Instructions for the task: Whenever a line in this data holds the word "path", report that line in full.

++++ Data extracts ++++

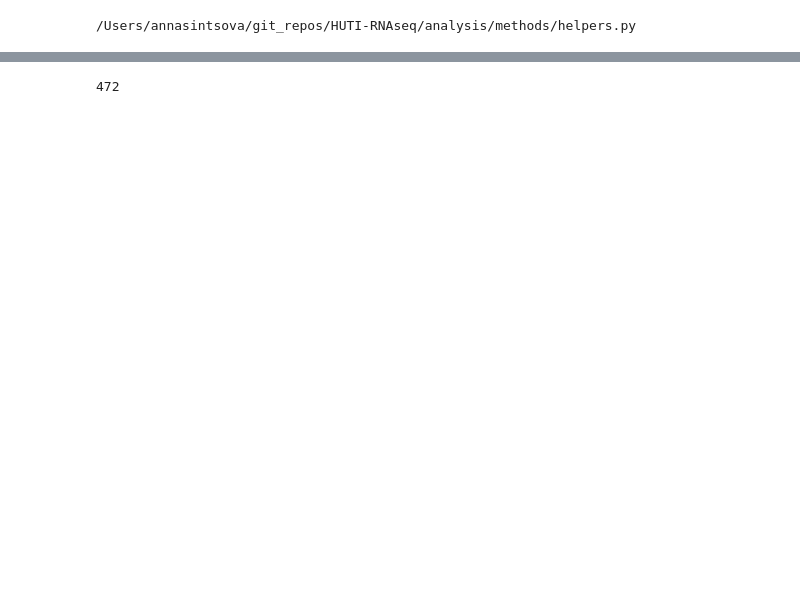
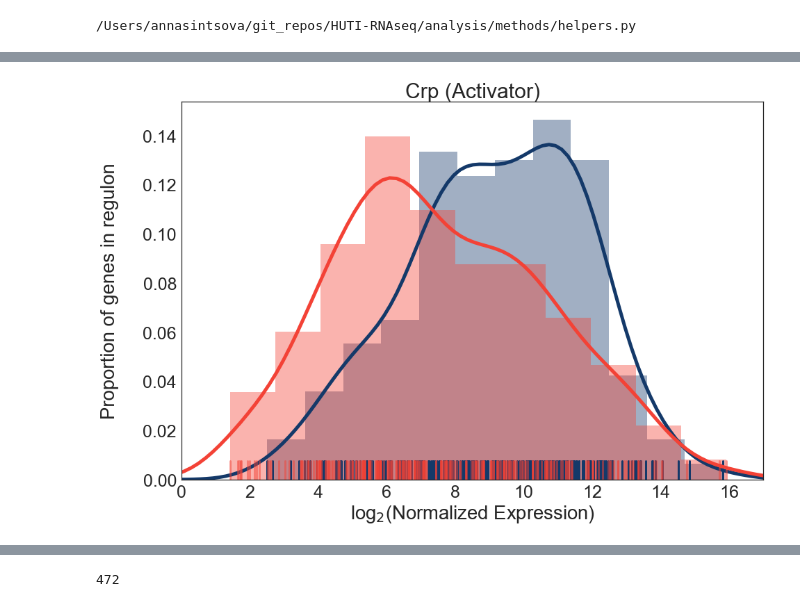
Before and after one commit to ASintsova/HUTI-RNAseq, a Jupyter notebook: analysis/regulon_analysis/GSEA_on_regulons.ipynb, the cells around one changed output, grey strips where cells are left out. Drawn from its saved outputs; the diff is of its cells as text; code cells hidden in the pictures; blank space fills up the shorter version.

```diff
--- a/analysis/regulon_analysis/GSEA_on_regulons.ipynb
+++ b/analysis/regulon_analysis/GSEA_on_regulons.ipynb
@@ -7,12 +7,12 @@
 import gseapy
 import networkx as nx
 import sys
-sys.path.append('/Users/annasintsova/git_repos/HUTI-RNAseq/analysis/methods')
+sys.path.append('../methods')
 from settings import *
 import helpers
 %matplotlib inline
-config_file = "/Users/annasintsova/git_repos/HUTI-RNAseq/analysis/regulon_analysis/config"
-config_dict = helpers.process_config(config_file)
+
+config_dict = helpers.process_config("config")
 
 # Output
 figures_dir = config_dict["out_dir"]["figures"]
@@ -24,13 +24,11 @@ strain_info = pd.read_csv(strain_info_file, index_col=0)
 
 # Regulon info
 regulon_csv = config_dict["out_dir"]["regulon_csv"] # This was created using interacting_with_regulondb.py
-activator_gmt = config_dict["out_dir"]["activator_gmt"]
-repressor_gmt = config_dict["out_dir"]["repressor_gmt"]
 regulon_gmt = config_dict["out_dir"]["regulon_gmt"]
 
 # Counts/TPMs
-counts_file = config_dict["data"]["core_tpms"]
 deseq2_cnts_file = config_dict["data"]["deseq2_counts"]
+sign_de_file = config_dict["data"]["sign_de_file"]
 # %% [output]
 /Users/annasintsova/git_repos/HUTI-RNAseq/analysis/methods/helpers.py
 # %% [markdown]
@@ -86,0 +90,10 @@ ga = run_gsea(ds_cnts, gene_set, cls, results_dir, 'gsea_analysis')
+# %%
+ga = pd.read_csv(os.path.join(results_dir, 'final_gsea_analysis.csv'), index_col=0)
+ga['Function'] = [i.split("_")[1].capitalize() for i in ga.index]
+ga.index = [gene_name_to_protein_name(i.split("_")[0]) for i in ga.index]
+ga["Expression (higher in)"] = ["Patients"  if n < 0 else 'Urine' for n in ga.NES]
+ga_pretty = (ga[['Function', "Expression (higher in)", 'Regulon Size', 'Matched Size', "NES", 'FDR']]
+            .sort_values('NES', ascending=False))
+ga_pretty
+#fn = os.path.join(results_dir, "regulon_analysis_table.csv")
+#ga_pretty.to_csv(fn)
@@ -86,0 +138,26 @@ ga = run_gsea(ds_cnts, gene_set, cls, results_dir, 'gsea_analysis')
+# %%
+def plot_regulon_hist(regulator, function, ga, df_cnts, genes=""):
+    if not genes:
+        genes = ga[ga.Function==function].loc[regulator].Genes.split(",")
+    df_ur = df_cnts[[c for c in df_cnts.columns if 'UR' in c]]
+    df_uti = df_cnts[[c for c in df_cnts.columns if 'UTI' in c]]
+    title = regulator + " ({})".format(function)
+    urine = np.log2(df_ur.loc[genes]+1).mean(axis=1)
+    patient = np.log2(df_uti.loc[genes]+1).mean(axis=1)
+    sns.distplot(urine, color=col5, kde_kws={'linewidth':5})
+    sns.rugplot(urine, color=col5,linewidth=3)
+    sns.distplot(patient, color=col1, kde_kws={'linewidth':5})
+    sns.rugplot(patient, color=col1,alpha=0.5, linewidth=3)
+    plt.ylabel("Proportion of genes in regulon\n")
+    plt.xlabel('log$_2$(Normalized Expression)')
+    plt.title(title)
+
+sns.set(font_scale = 2.5)
+sns.set_style("white")
+fig = plt.figure(figsize=(15,10))
+plt.xlim(0,17)
+plot_regulon_hist('Crp', 'Activator', ga, ds_cnts)
+fn = os.path.join(figures_dir, "crp_urine.png")
+#fig.savefig(fn)
+# %% [output]
+[figure, added]
```
Also changed, not shown: parts of 37 cells of this notebook, 26 other files.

++++

Reply to the exercise:
-sys.path.append('/Users/annasintsova/git_repos/HUTI-RNAseq/analysis/methods')
+sys.path.append('../methods')
+ga = pd.read_csv(os.path.join(results_dir, 'final_gsea_analysis.csv'), index_col=0)
+#fn = os.path.join(results_dir, "regulon_analysis_table.csv")
+fn = os.path.join(figures_dir, "crp_urine.png")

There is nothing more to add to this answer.